This book analyses the political and economic causes, mechanisms and impacts of the industrial tree plantation boom in China.
In the past two decades, the industrial tree plantation sector has been expanding rapidly in China, especially in Guangxi Province. Based on extensive primary data, this book concentrates on the political economy of the sector’s expansion with a focus on the recent and dramatic agrarian transformation involving the land-labour nexus, the impact on villagers’ livelihoods, the role of the state, and political reactions from below. The book questions the stereotypical portrayal of local communities as the excluded villager. Instead, it demonstrates that this is a much more complex issue with varying levels of passive and active forms of inclusion and exclusion within local communities. While most literature focuses on crop booms for food and biofuel production the industrial plantation sector has largely been overlooked, despite it being one of the biggest sectors in the current rush for land. Filling this lacuna, this book also reveals that while China has traditionally been painted as a major land grabber and consumer of crop booms it is also a destination of foreign investment. In doing so the book highlights how large-scale foreign land deals can also take place in traditional ‘grabber’ countries like China which feeds into the wider debates about global land politics and resource grabbing.

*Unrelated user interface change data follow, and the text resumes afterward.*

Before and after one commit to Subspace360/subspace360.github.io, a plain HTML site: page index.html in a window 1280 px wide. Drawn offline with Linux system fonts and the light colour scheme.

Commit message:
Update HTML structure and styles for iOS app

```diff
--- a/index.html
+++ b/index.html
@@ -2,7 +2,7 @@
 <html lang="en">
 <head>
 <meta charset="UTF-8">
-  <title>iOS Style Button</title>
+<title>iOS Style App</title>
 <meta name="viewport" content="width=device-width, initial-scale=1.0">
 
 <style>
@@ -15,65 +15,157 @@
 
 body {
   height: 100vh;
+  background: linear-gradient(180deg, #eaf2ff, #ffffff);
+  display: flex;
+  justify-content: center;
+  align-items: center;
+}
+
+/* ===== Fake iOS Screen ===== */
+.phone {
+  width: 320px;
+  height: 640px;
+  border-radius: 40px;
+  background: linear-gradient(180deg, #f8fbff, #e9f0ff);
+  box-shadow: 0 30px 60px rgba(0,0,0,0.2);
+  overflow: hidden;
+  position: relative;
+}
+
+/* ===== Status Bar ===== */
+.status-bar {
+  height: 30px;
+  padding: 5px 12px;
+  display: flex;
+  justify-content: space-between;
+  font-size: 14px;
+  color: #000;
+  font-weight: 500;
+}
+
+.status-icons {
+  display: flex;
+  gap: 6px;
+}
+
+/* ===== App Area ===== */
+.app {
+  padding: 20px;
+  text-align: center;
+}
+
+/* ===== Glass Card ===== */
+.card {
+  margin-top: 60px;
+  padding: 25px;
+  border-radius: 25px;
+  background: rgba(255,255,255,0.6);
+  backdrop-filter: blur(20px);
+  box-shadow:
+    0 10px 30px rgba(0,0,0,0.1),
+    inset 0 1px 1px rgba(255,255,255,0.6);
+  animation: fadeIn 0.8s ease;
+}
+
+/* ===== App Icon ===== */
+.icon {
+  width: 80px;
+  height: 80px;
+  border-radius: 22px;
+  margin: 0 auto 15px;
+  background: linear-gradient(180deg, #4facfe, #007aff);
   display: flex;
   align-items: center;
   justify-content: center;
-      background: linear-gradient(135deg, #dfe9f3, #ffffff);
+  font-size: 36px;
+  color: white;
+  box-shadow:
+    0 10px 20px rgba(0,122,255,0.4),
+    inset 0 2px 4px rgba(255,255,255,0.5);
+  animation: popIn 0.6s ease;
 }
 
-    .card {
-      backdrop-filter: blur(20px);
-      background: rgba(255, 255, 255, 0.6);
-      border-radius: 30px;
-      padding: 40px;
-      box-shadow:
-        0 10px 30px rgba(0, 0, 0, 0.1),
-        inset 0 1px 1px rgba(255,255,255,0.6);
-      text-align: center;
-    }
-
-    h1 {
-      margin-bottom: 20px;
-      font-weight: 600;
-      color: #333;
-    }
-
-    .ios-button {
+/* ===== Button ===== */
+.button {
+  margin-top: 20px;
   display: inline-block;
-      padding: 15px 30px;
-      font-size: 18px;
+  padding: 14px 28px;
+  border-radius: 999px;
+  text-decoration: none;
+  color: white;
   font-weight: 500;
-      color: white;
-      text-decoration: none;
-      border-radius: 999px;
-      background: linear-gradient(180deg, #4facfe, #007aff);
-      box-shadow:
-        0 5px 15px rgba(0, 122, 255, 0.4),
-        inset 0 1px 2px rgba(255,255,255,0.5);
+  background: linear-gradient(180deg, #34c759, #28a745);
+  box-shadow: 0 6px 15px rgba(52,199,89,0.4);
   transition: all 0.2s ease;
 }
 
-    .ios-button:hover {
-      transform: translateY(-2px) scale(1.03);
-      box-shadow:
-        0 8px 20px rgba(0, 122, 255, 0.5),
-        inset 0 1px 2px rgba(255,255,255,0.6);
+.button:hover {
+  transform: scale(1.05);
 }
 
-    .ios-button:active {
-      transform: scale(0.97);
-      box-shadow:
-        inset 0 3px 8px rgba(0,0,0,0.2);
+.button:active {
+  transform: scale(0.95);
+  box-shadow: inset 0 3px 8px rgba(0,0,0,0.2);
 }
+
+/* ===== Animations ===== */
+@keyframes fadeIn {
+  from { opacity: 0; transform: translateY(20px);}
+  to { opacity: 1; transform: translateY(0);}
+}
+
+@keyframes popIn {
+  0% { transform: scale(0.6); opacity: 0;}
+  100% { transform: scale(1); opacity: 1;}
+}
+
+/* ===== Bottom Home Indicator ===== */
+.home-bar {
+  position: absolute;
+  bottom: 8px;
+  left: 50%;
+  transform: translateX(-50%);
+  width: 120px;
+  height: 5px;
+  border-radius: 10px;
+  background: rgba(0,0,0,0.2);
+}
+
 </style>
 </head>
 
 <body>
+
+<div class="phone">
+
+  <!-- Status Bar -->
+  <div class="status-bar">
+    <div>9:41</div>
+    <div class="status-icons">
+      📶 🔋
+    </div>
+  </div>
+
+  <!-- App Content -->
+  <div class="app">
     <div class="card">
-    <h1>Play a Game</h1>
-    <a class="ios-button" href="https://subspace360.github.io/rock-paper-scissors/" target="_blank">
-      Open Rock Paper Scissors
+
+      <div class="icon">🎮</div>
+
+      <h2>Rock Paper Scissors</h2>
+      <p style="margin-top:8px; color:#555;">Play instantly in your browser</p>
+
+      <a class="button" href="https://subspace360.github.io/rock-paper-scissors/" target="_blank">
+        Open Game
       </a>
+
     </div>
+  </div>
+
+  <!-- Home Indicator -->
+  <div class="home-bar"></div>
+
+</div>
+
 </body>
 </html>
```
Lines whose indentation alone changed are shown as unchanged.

This book will be of great interest to students and scholars of land grabbing, rural development and agrarian transformations, as well as Chinese development.
Chapter 1: Rethinking the industrial tree plantation sector in Southern China
Chapter 2: The rise of the ITP sector in Southern China
Chapter 3: The role of the state in the expansion of the ITP sector in China
Chapter 4: Foreign investments and their land access in the Industrial Tree Plantation Sector
Chapter 5: Changes in villagers’ livelihoods in Southern China within the rise of ITP sector
Chapter 6: The politics of inclusion and exclusion in the emerging industrial tree plantation sector in China
Chapter 7: Conclusion
Natural resource grabbing has become an increasingly prominent topic in academic circles, among development practitioners and in policy arenas. This series aims to sustain this intellectual momentum by advancing methodological, theoretical and empirical insights. The series will present and discuss ‘resource grabbing’ research in a holistic manner by addressing how the rush for land and other natural resources (water, forests, minerals, etc.) is intertwined with agriculture, mining, tourism, energy, carbon markets, climate change, and disasters.
The series welcomes contributions from a wide range of inter-disciplinary approaches, inclusive of both social and natural sciences, and on a global basis. It includes research monographs, textbooks and titles aimed at professionals, NGOs and policy-makers. Authors or editors of potential new titles should contact Hannah Ferguson, Editor ([email protected]).